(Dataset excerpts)

§ §

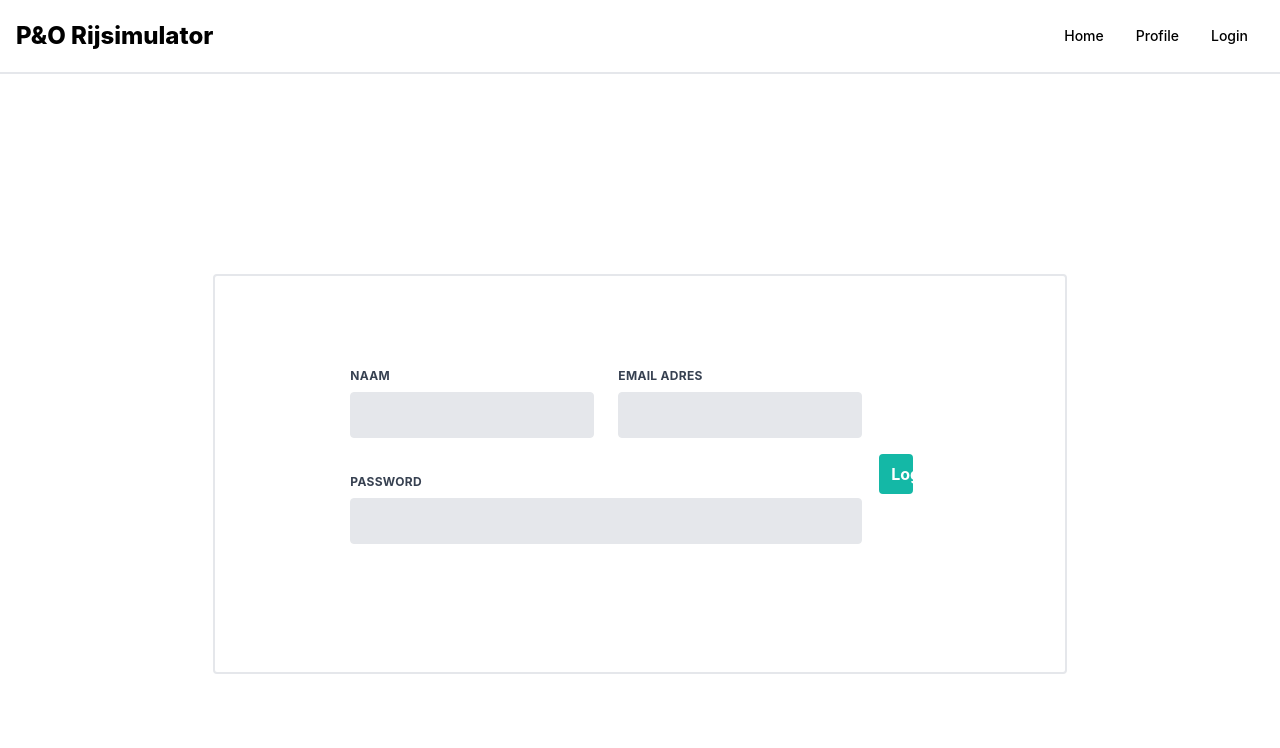
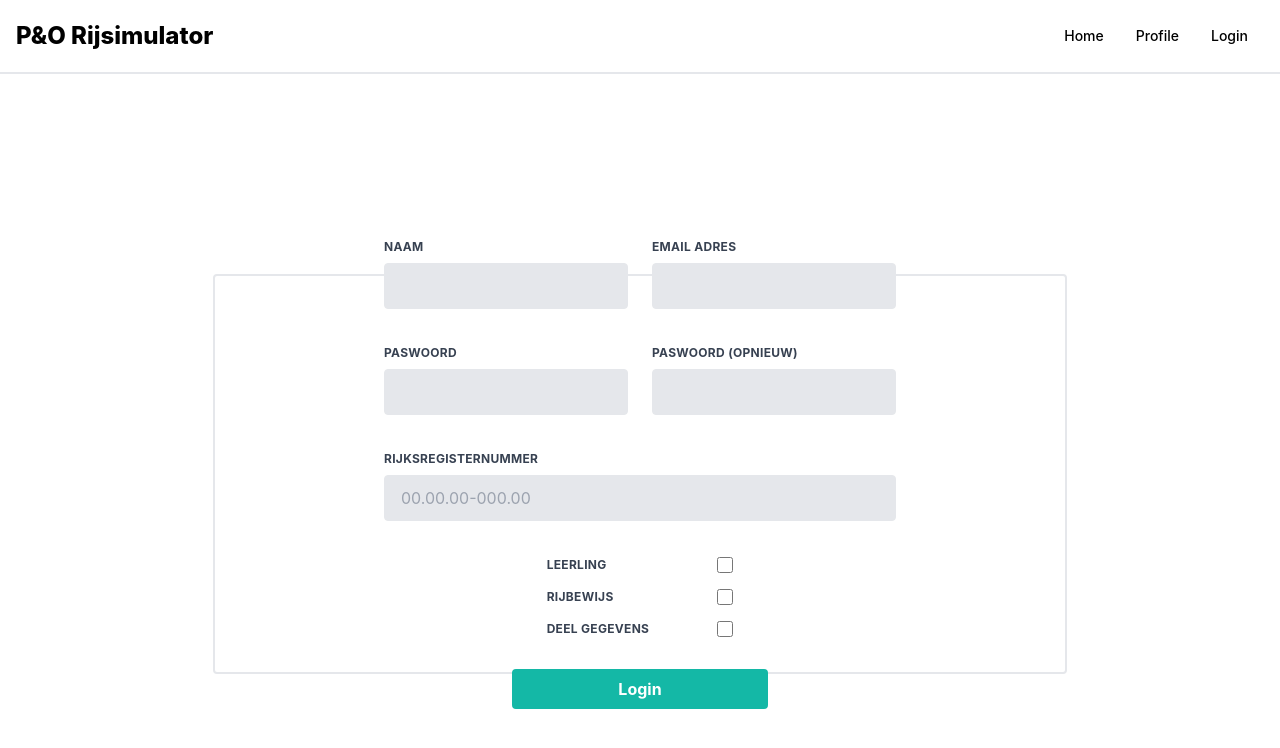
Before and after one commit to MetaverseRaccoons/Website, a React (Create React App) app in the folder my-app/: page /login in a window 1280 px wide. Shown: the top 748 px of the page. Built offline with nearby package versions, Linux system fonts and the light colour scheme; the HTML template or start-up script is replaced by a standard one.

Commit message:
login form update

```diff
--- a/my-app/src/pages/LoginPage.tsx
+++ b/my-app/src/pages/LoginPage.tsx
@@ -1,29 +1,31 @@
-import * as backend from '../apis/backend';
+import * as backend from "../apis/backend";
 
 const testfunc = async () => {
-
   const account: backend.CreateAccountRequest = {
-    username: 'test',
-    password1: 'test',
-    password2: 'test',
-    email: 'test@test.be',
-    national_registration_number: '02.02.03-21373',
+    username: "test123",
+    password1: "geeninspiratie",
+    password2: "geeninspiratie",
+    email: "test123@test.be",
+    national_registration_number: "02.02.03-21373",
     is_learner: false,
     is_instructor: false,
     has_drivers_license: false,
-    is_shareable: false
-  }
+    is_shareable: false,
+  };
 
-  const createAccountResponse = await backend.createAccount(account)
+  const createAccountResponse = await backend.createAccount(account);
+};
 
-
-}
-
+/*
+<label className="w-full text-xl font-bold mt-4 mb-4">
+          Sign up
+        </label>
+*/
 const LoginPage = () => {
   return (
     <div className="w-screen h-screen flex items-center justify-center">
       <div className="h-1/2 w-2/3 rounded border-2 flex items-center justify-center">
-        <form className="w-full max-w-lg">
+        <form className="w-full max-w-lg pt-12">
           <div className="flex flex-wrap -mx-3 mb-6">
             <div className="w-full md:w-1/2 px-3 mb-6 md:mb-0">
               <label className="block uppercase tracking-wide text-gray-700 text-xs font-bold mb-2">
@@ -31,7 +33,7 @@ const LoginPage = () => {
               </label>
               <input
                 className="appearance-none block w-full bg-gray-200 text-gray-700 border border-gray-200 rounded py-3 px-4 mb-3 leading-tight focus:outline-none focus:bg-white focus:border-gray-200"
-                id="grid-first-name"
+                id="naam"
                 type="text"
               />
             </div>
@@ -41,29 +43,86 @@ const LoginPage = () => {
               </label>
               <input
                 className="appearance-none block w-full bg-gray-200 text-gray-700 border border-gray-200 rounded py-3 px-4 leading-tight focus:outline-none focus:bg-white focus:border-gray-200"
-                id="grid-last-name"
+                id="email"
                 type="email"
               />
             </div>
           </div>
           <div className="flex flex-wrap -mx-3 mb-6">
-            <div className="w-full px-3">
+            <div className="w-1/2 px-3">
               <label className="block uppercase tracking-wide text-gray-700 text-xs font-bold mb-2">
-                Password
+                Paswoord
               </label>
               <input
                 className="appearance-none block w-full bg-gray-200 text-gray-700 border border-gray-200 rounded py-3 px-4 mb-3 leading-tight focus:outline-none focus:bg-white focus:border-gray-200"
-                id="grid-password"
+                id="password1"
+                type="password"
+              />
+            </div>
+            <div className="w-1/2 px-3">
+              <label className="block uppercase tracking-wide text-gray-700 text-xs font-bold mb-2">
+                Paswoord (opnieuw)
+              </label>
+              <input
+                className="appearance-none block w-full bg-gray-200 text-gray-700 border border-gray-200 rounded py-3 px-4 mb-3 leading-tight focus:outline-none focus:bg-white focus:border-gray-200"
+                id="password2"
                 type="password"
               />
             </div>
           </div>
-        </form>
-        <div className='flex justify-center'>
-            <button onClick={testfunc} className="flex-shrink-0 w-1/2 bg-teal-500 hover:bg-teal-700 border-teal-500 hover:border-teal-700 text-normal font-bold border-4 text-white py-1 px-2 rounded">
+          <div className="flex flex-wrap mb-6">
+            <label className="block uppercase tracking-wide text-gray-700 text-xs font-bold mb-2">
+              Rijksregisternummer
+            </label>
+            <input
+              className="appearance-none block w-full bg-gray-200 text-gray-700 border border-gray-200 rounded py-3 px-4 mb-3 leading-tight focus:outline-none focus:bg-white focus:border-gray-200"
+              id="nationalregistrationnumber"
+              type="text"
+              placeholder="00.00.00-000.00"
+            />
+          </div>
+          <div className="flex justify-center flex-wrap mb-2 ">
+            <label className="w-1/3 uppercase tracking-wide text-gray-700 text-xs font-bold mb-2">
+              Leerling
+            </label>
+            <input
+              id="leerling"
+              type="checkbox"
+              value=""
+              className="w-4 h-4 text-blue-600 bg-gray-100 border-gray-300 rounded focus:ring-blue-500 dark:focus:ring-blue-600 dark:ring-offset-gray-800 focus:ring-2 dark:bg-gray-700 dark:border-gray-600"
+            />
+          </div>
+          <div className="flex justify-center flex-wrap mb-2 ">
+            <label className="w-1/3 uppercase tracking-wide text-gray-700 text-xs font-bold mb-2">
+              Rijbewijs
+            </label>
+            <input
+              id="rijbewijs"
+              type="checkbox"
+              value=""
+              className="w-4 h-4 text-blue-600 bg-gray-100 border-gray-300 rounded focus:ring-blue-500 dark:focus:ring-blue-600 dark:ring-offset-gray-800 focus:ring-2 dark:bg-gray-700 dark:border-gray-600"
+            />
+          </div>
+          <div className="flex justify-center flex-wrap mb-6 ">
+            <label className="w-1/3 uppercase tracking-wide text-gray-700 text-xs font-bold mb-2">
+              Deel gegevens
+            </label>
+            <input
+              id="deelgegevens"
+              type="checkbox"
+              value=""
+              className="w-4 h-4 text-blue-600 bg-gray-100 border-gray-300 rounded focus:ring-blue-500 dark:focus:ring-blue-600 dark:ring-offset-gray-800 focus:ring-2 dark:bg-gray-700 dark:border-gray-600"
+            />
+          </div>
+          <div className="flex justify-center mb-12">
+            <button
+              onClick={testfunc}
+              className="flex-shrink-0 w-1/2 bg-teal-500 hover:bg-teal-700 border-teal-500 hover:border-teal-700 text-normal font-bold border-4 text-white py-1 px-2 rounded"
+            >
               Login
             </button>
           </div>
+        </form>
       </div>
     </div>
   );
```
Also changed, not shown: my-app/src/apis/backend.tsx (renamed from my-app/src/apis/backend.ts).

§ §

What is needed:
Will you restate every entry word for word and omit the images?

Answer to the exercise:
Before and after one commit to MetaverseRaccoons/Website, a React (Create React App) app in the folder my-app/: page /login in a window 1280 px wide. Shown: the top 748 px of the page. Built offline with nearby package versions, Linux system fonts and the light colour scheme; the HTML template or start-up script is replaced by a standard one.

Commit message:
login form update

```diff
--- a/my-app/src/pages/LoginPage.tsx
+++ b/my-app/src/pages/LoginPage.tsx
@@ -1,29 +1,31 @@
-import * as backend from '../apis/backend';
+import * as backend from "../apis/backend";
 
 const testfunc = async () => {
-
   const account: backend.CreateAccountRequest = {
-    username: 'test',
-    password1: 'test',
-    password2: 'test',
-    email: 'test@test.be',
-    national_registration_number: '02.02.03-21373',
+    username: "test123",
+    password1: "geeninspiratie",
+    password2: "geeninspiratie",
+    email: "test123@test.be",
+    national_registration_number: "02.02.03-21373",
     is_learner: false,
     is_instructor: false,
     has_drivers_license: false,
-    is_shareable: false
-  }
+    is_shareable: false,
+  };
 
-  const createAccountResponse = await backend.createAccount(account)
+  const createAccountResponse = await backend.createAccount(account);
+};
 
-
-}
-
+/*
+<label className="w-full text-xl font-bold mt-4 mb-4">
+          Sign up
+        </label>
+*/
 const LoginPage = () => {
   return (
     <div className="w-screen h-screen flex items-center justify-center">
       <div className="h-1/2 w-2/3 rounded border-2 flex items-center justify-center">
-        <form className="w-full max-w-lg">
+        <form className="w-full max-w-lg pt-12">
           <div className="flex flex-wrap -mx-3 mb-6">
             <div className="w-full md:w-1/2 px-3 mb-6 md:mb-0">
               <label className="block uppercase tracking-wide text-gray-700 text-xs font-bold mb-2">
@@ -31,7 +33,7 @@ const LoginPage = () => {
               </label>
               <input
                 className="appearance-none block w-full bg-gray-200 text-gray-700 border border-gray-200 rounded py-3 px-4 mb-3 leading-tight focus:outline-none focus:bg-white focus:border-gray-200"
-                id="grid-first-name"
+                id="naam"
                 type="text"
               />
             </div>
@@ -41,29 +43,86 @@ const LoginPage = () => {
               </label>
               <input
                 className="appearance-none block w-full bg-gray-200 text-gray-700 border border-gray-200 rounded py-3 px-4 leading-tight focus:outline-none focus:bg-white focus:border-gray-200"
-                id="grid-last-name"
+                id="email"
                 type="email"
               />
             </div>
           </div>
           <div className="flex flex-wrap -mx-3 mb-6">
-            <div className="w-full px-3">
+            <div className="w-1/2 px-3">
               <label className="block uppercase tracking-wide text-gray-700 text-xs font-bold mb-2">
-                Password
+                Paswoord
               </label>
               <input
                 className="appearance-none block w-full bg-gray-200 text-gray-700 border border-gray-200 rounded py-3 px-4 mb-3 leading-tight focus:outline-none focus:bg-white focus:border-gray-200"
-                id="grid-password"
+                id="password1"
+                type="password"
+              />
+            </div>
+            <div className="w-1/2 px-3">
+              <label className="block uppercase tracking-wide text-gray-700 text-xs font-bold mb-2">
+                Paswoord (opnieuw)
+              </label>
+              <input
+                className="appearance-none block w-full bg-gray-200 text-gray-700 border border-gray-200 rounded py-3 px-4 mb-3 leading-tight focus:outline-none focus:bg-white focus:border-gray-200"
+                id="password2"
                 type="password"
               />
             </div>
           </div>
-        </form>
-        <div className='flex justify-center'>
-            <button onClick={testfunc} className="flex-shrink-0 w-1/2 bg-teal-500 hover:bg-teal-700 border-teal-500 hover:border-teal-700 text-normal font-bold border-4 text-white py-1 px-2 rounded">
+          <div className="flex flex-wrap mb-6">
+            <label className="block uppercase tracking-wide text-gray-700 text-xs font-bold mb-2">
+              Rijksregisternummer
+            </label>
+            <input
+              className="appearance-none block w-full bg-gray-200 text-gray-700 border border-gray-200 rounded py-3 px-4 mb-3 leading-tight focus:outline-none focus:bg-white focus:border-gray-200"
+              id="nationalregistrationnumber"
+              type="text"
+              placeholder="00.00.00-000.00"
+            />
+          </div>
+          <div className="flex justify-center flex-wrap mb-2 ">
+            <label className="w-1/3 uppercase tracking-wide text-gray-700 text-xs font-bold mb-2">
+              Leerling
+            </label>
+            <input
+              id="leerling"
+              type="checkbox"
+              value=""
+              className="w-4 h-4 text-blue-600 bg-gray-100 border-gray-300 rounded focus:ring-blue-500 dark:focus:ring-blue-600 dark:ring-offset-gray-800 focus:ring-2 dark:bg-gray-700 dark:border-gray-600"
+            />
+          </div>
+          <div className="flex justify-center flex-wrap mb-2 ">
+            <label className="w-1/3 uppercase tracking-wide text-gray-700 text-xs font-bold mb-2">
+              Rijbewijs
+            </label>
+            <input
+              id="rijbewijs"
+              type="checkbox"
+              value=""
+              className="w-4 h-4 text-blue-600 bg-gray-100 border-gray-300 rounded focus:ring-blue-500 dark:focus:ring-blue-600 dark:ring-offset-gray-800 focus:ring-2 dark:bg-gray-700 dark:border-gray-600"
+            />
+          </div>
+          <div className="flex justify-center flex-wrap mb-6 ">
+            <label className="w-1/3 uppercase tracking-wide text-gray-700 text-xs font-bold mb-2">
+              Deel gegevens
+            </label>
+            <input
+              id="deelgegevens"
+              type="checkbox"
+              value=""
+              className="w-4 h-4 text-blue-600 bg-gray-100 border-gray-300 rounded focus:ring-blue-500 dark:focus:ring-blue-600 dark:ring-offset-gray-800 focus:ring-2 dark:bg-gray-700 dark:border-gray-600"
+            />
+          </div>
+          <div className="flex justify-center mb-12">
+            <button
+              onClick={testfunc}
+              className="flex-shrink-0 w-1/2 bg-teal-500 hover:bg-teal-700 border-teal-500 hover:border-teal-700 text-normal font-bold border-4 text-white py-1 px-2 rounded"
+            >
               Login
             </button>
           </div>
+        </form>
       </div>
     </div>
   );
```
Also changed, not shown: my-app/src/apis/backend.tsx (renamed from my-app/src/apis/backend.ts).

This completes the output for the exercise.